Abrasion is the means by which the surface of an object can become scratched, scuffed, worn down or rubbed away.
An alloy is a metal that has been made by combining two or more metals together to produce a final product which has better properties than the pure elements from which it is made. Bronze is an example of an alloy.
The brittleness of a material is a measure of how easily it will break and shatter rather than stretching or compressing, when stress forces are applied to it.
A catalyst is a substance that causes or speeds up a chemical reaction between two other substances.
An electrolyte is a solution formed when salts, acids or bases are dissolved in a solvent such as water and split into their positive and negative ions within the solvent.
Hardness is a measure of how well a material resists scratching and changing its shape when a force is applied to it.

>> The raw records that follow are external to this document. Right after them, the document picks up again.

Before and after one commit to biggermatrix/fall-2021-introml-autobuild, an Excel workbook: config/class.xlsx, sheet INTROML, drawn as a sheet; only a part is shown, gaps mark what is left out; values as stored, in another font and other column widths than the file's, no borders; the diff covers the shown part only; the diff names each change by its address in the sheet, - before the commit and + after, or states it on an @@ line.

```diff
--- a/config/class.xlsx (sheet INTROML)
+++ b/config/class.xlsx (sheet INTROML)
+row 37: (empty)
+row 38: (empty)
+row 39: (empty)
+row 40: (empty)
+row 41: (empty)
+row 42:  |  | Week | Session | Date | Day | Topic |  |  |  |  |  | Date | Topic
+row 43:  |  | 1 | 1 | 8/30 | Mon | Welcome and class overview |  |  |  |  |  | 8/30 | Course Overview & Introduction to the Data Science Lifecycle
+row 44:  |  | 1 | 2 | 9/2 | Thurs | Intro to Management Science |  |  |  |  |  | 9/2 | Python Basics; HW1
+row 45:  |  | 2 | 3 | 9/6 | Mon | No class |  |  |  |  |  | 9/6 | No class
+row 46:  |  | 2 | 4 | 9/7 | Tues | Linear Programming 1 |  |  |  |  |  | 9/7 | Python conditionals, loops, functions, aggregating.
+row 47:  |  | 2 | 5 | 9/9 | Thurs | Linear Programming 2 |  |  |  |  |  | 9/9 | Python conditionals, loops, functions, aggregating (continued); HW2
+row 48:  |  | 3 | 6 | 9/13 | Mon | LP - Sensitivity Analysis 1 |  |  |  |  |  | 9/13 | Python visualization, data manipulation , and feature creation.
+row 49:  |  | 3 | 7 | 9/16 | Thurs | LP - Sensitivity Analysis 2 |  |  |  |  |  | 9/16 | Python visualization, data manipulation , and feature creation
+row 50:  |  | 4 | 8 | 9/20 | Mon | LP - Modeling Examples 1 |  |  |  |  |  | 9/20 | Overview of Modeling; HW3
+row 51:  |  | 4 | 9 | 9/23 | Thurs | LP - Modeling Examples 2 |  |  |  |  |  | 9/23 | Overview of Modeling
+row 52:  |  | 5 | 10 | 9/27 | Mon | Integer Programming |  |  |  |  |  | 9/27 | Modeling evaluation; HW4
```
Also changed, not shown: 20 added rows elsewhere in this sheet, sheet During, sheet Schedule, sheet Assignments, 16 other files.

Quenching is the process of rapidly cooling metal during manufacturing, often using water. It’s done as part of heat treating to achieve desirable properties in the metal, such as strength and hardness.

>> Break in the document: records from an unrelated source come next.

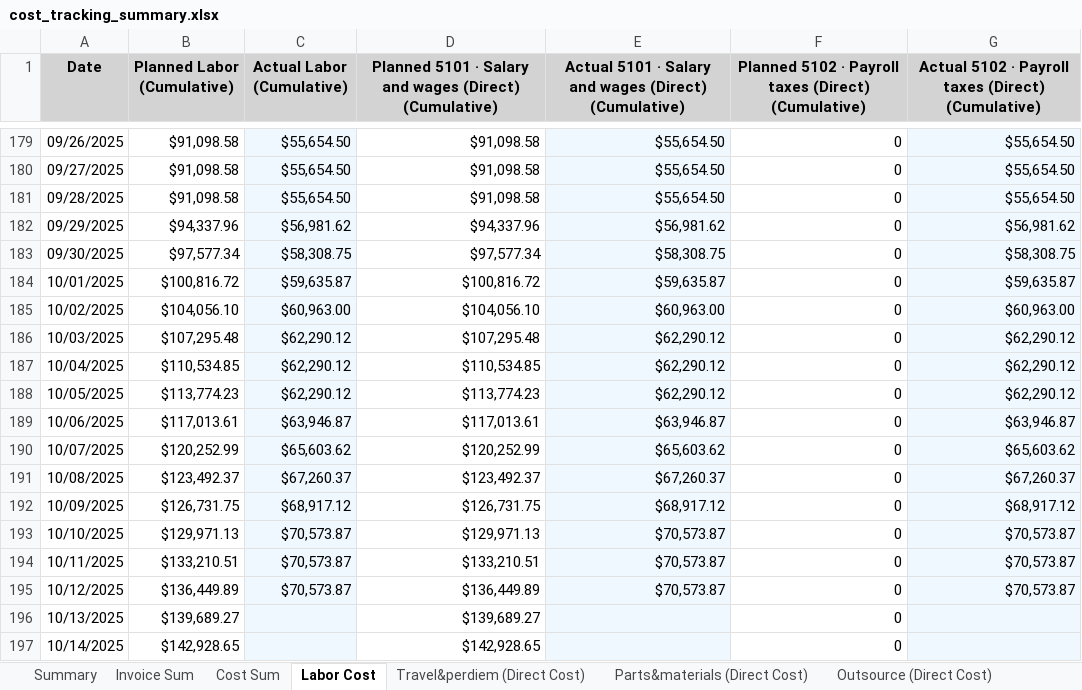
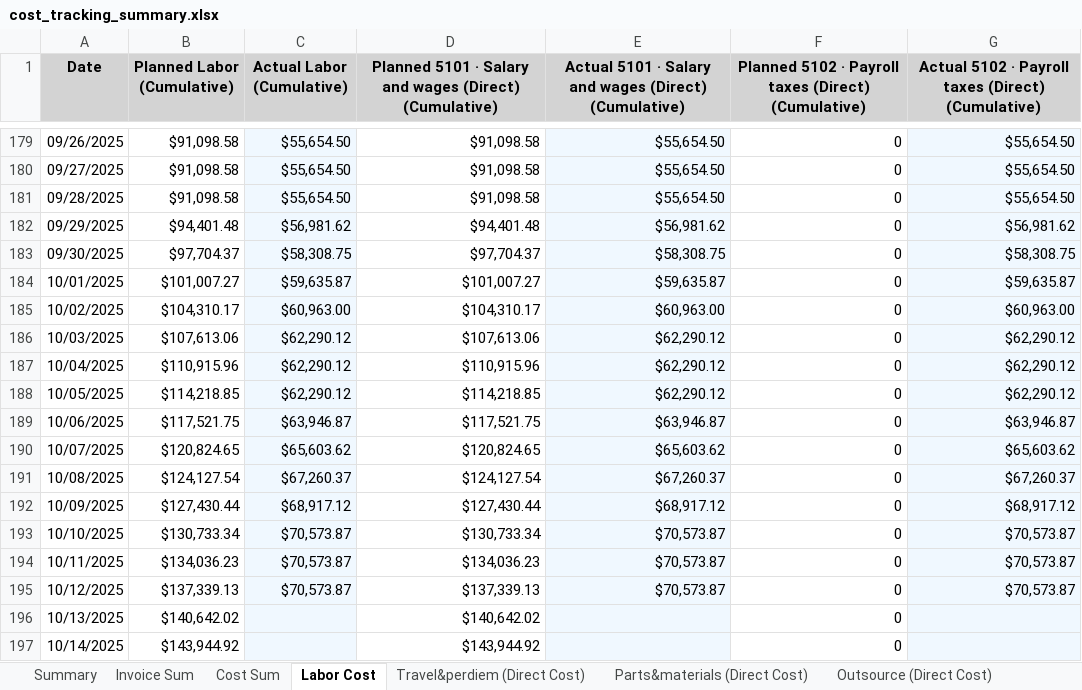
Before and after one commit to xiaosongchen1977/geo-project-tracker-sanjose2025.com, an Excel workbook: cost_tracking_summary.xlsx, sheet Labor Cost, drawn as a sheet; only a part is shown, gaps mark what is left out; values as stored, in another font and other column widths than the file's, no borders; the diff covers the shown part only; the diff names each change by its address in the sheet, - before the commit and + after, or states it on an @@ line.

```diff
--- a/cost_tracking_summary.xlsx (sheet Labor Cost)
+++ b/cost_tracking_summary.xlsx (sheet Labor Cost)
-B182 (Planned Labor (Cumulative)): $94,337.96
+B182 (Planned Labor (Cumulative)): $94,401.48
-D182: $94,337.96
+D182: $94,401.48
-B183 (Planned Labor (Cumulative)): $97,577.34
+B183 (Planned Labor (Cumulative)): $97,704.37
-D183: $97,577.34
+D183: $97,704.37
-B184 (Planned Labor (Cumulative)): $100,816.72
+B184 (Planned Labor (Cumulative)): $101,007.27
-D184: $100,816.72
+D184: $101,007.27
-B185 (Planned Labor (Cumulative)): $104,056.10
+B185 (Planned Labor (Cumulative)): $104,310.17
-D185: $104,056.10
+D185: $104,310.17
-B186 (Planned Labor (Cumulative)): $107,295.48
+B186 (Planned Labor (Cumulative)): $107,613.06
-D186: $107,295.48
+D186: $107,613.06
-B187 (Planned Labor (Cumulative)): $110,534.85
+B187 (Planned Labor (Cumulative)): $110,915.96
-D187: $110,534.85
+D187: $110,915.96
-B188 (Planned Labor (Cumulative)): $113,774.23
+B188 (Planned Labor (Cumulative)): $114,218.85
-D188: $113,774.23
+D188: $114,218.85
-B189 (Planned Labor (Cumulative)): $117,013.61
+B189 (Planned Labor (Cumulative)): $117,521.75
-D189: $117,013.61
+D189: $117,521.75
-B190 (Planned Labor (Cumulative)): $120,252.99
+B190 (Planned Labor (Cumulative)): $120,824.65
-D190: $120,252.99
+D190: $120,824.65
-B191 (Planned Labor (Cumulative)): $123,492.37
+B191 (Planned Labor (Cumulative)): $124,127.54
-D191: $123,492.37
+D191: $124,127.54
-B192 (Planned Labor (Cumulative)): $126,731.75
+B192 (Planned Labor (Cumulative)): $127,430.44
-D192: $126,731.75
+D192: $127,430.44
-B193 (Planned Labor (Cumulative)): $129,971.13
+B193 (Planned Labor (Cumulative)): $130,733.34
-D193: $129,971.13
+D193: $130,733.34
-B194 (Planned Labor (Cumulative)): $133,210.51
+B194 (Planned Labor (Cumulative)): $134,036.23
-D194: $133,210.51
+D194: $134,036.23
-B195 (Planned Labor (Cumulative)): $136,449.89
+B195 (Planned Labor (Cumulative)): $137,339.13
-D195: $136,449.89
+D195: $137,339.13
-B196 (Planned Labor (Cumulative)): $139,689.27
+B196 (Planned Labor (Cumulative)): $140,642.02
-D196: $139,689.27
+D196: $140,642.02
-B197 (Planned Labor (Cumulative)): $142,928.65
+B197 (Planned Labor (Cumulative)): $143,944.92
-D197: $142,928.65
+D197: $143,944.92
```
Also changed, not shown: 3 removed rows and 1034 edited cells elsewhere in this sheet, sheet Invoice Sum, sheet Equipment Cost, sheet Cost Sum, sheet Travel&perdiem (Direct Cost), sheet Outsource (Direct Cost), sheet Parts&materials (Direct Cost), 2 more sheets.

Rusting is a form of corrosion undergone by metals that contain iron. It occurs when such metals are left unprotected in the presence of oxygen and moisture in the atmosphere.
A material is said to be saturated when it can no longer hold or absorb any more of a liquid or gas.

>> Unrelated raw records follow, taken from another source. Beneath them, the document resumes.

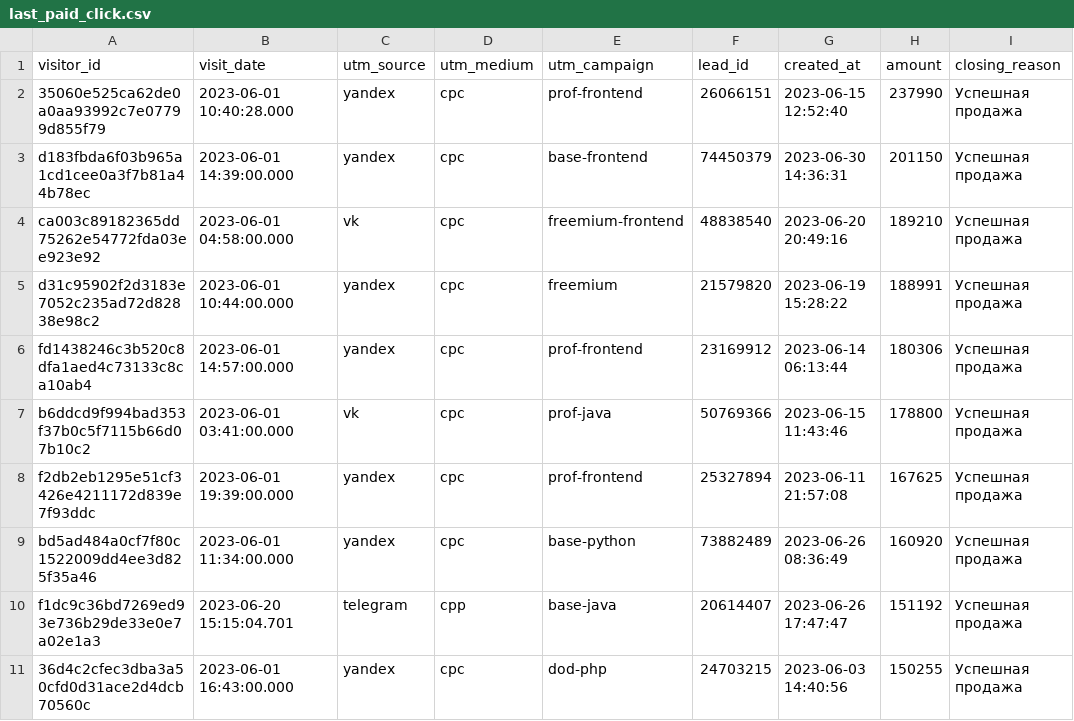
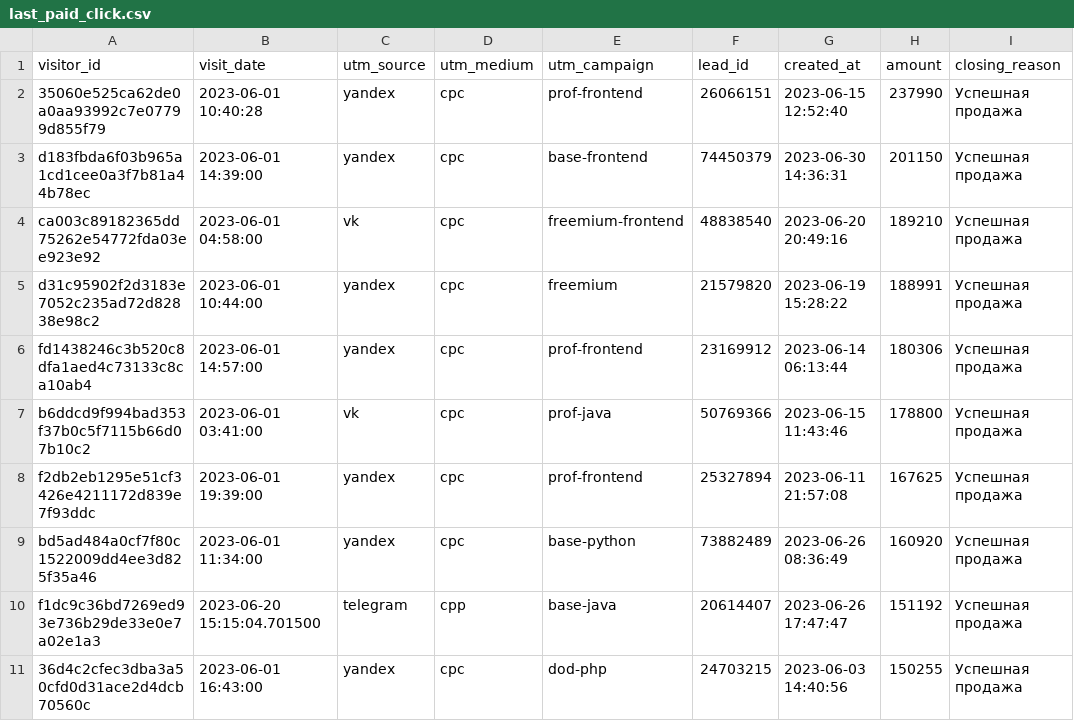
Before and after one commit to rkliver/data-analytics-project-96, a CSV file: last_paid_click.csv, drawn as a sheet; only a part is shown; the diff names each change by its address in the sheet, - before the commit and + after, or states it on an @@ line.

```diff
--- a/last_paid_click.csv
+++ b/last_paid_click.csv
-B2 (visit_date): 2023-06-01 10:40:28.000
+B2 (visit_date): 2023-06-01 10:40:28
-B3 (visit_date): 2023-06-01 14:39:00.000
+B3 (visit_date): 2023-06-01 14:39:00
-B4 (visit_date): 2023-06-01 04:58:00.000
+B4 (visit_date): 2023-06-01 04:58:00
-B5 (visit_date): 2023-06-01 10:44:00.000
+B5 (visit_date): 2023-06-01 10:44:00
-B6 (visit_date): 2023-06-01 14:57:00.000
+B6 (visit_date): 2023-06-01 14:57:00
-B7 (visit_date): 2023-06-01 03:41:00.000
+B7 (visit_date): 2023-06-01 03:41:00
-B8 (visit_date): 2023-06-01 19:39:00.000
+B8 (visit_date): 2023-06-01 19:39:00
-B9 (visit_date): 2023-06-01 11:34:00.000
+B9 (visit_date): 2023-06-01 11:34:00
-B10 (visit_date): 2023-06-20 15:15:04.701
+B10 (visit_date): 2023-06-20 15:15:04.701500
-B11 (visit_date): 2023-06-01 16:43:00.000
+B11 (visit_date): 2023-06-01 16:43:00
```
Also changed, not shown: 1 other file.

Toughness is the measure of a material’s ability to stretch or compress without breaking or shattering when a force is applied to it.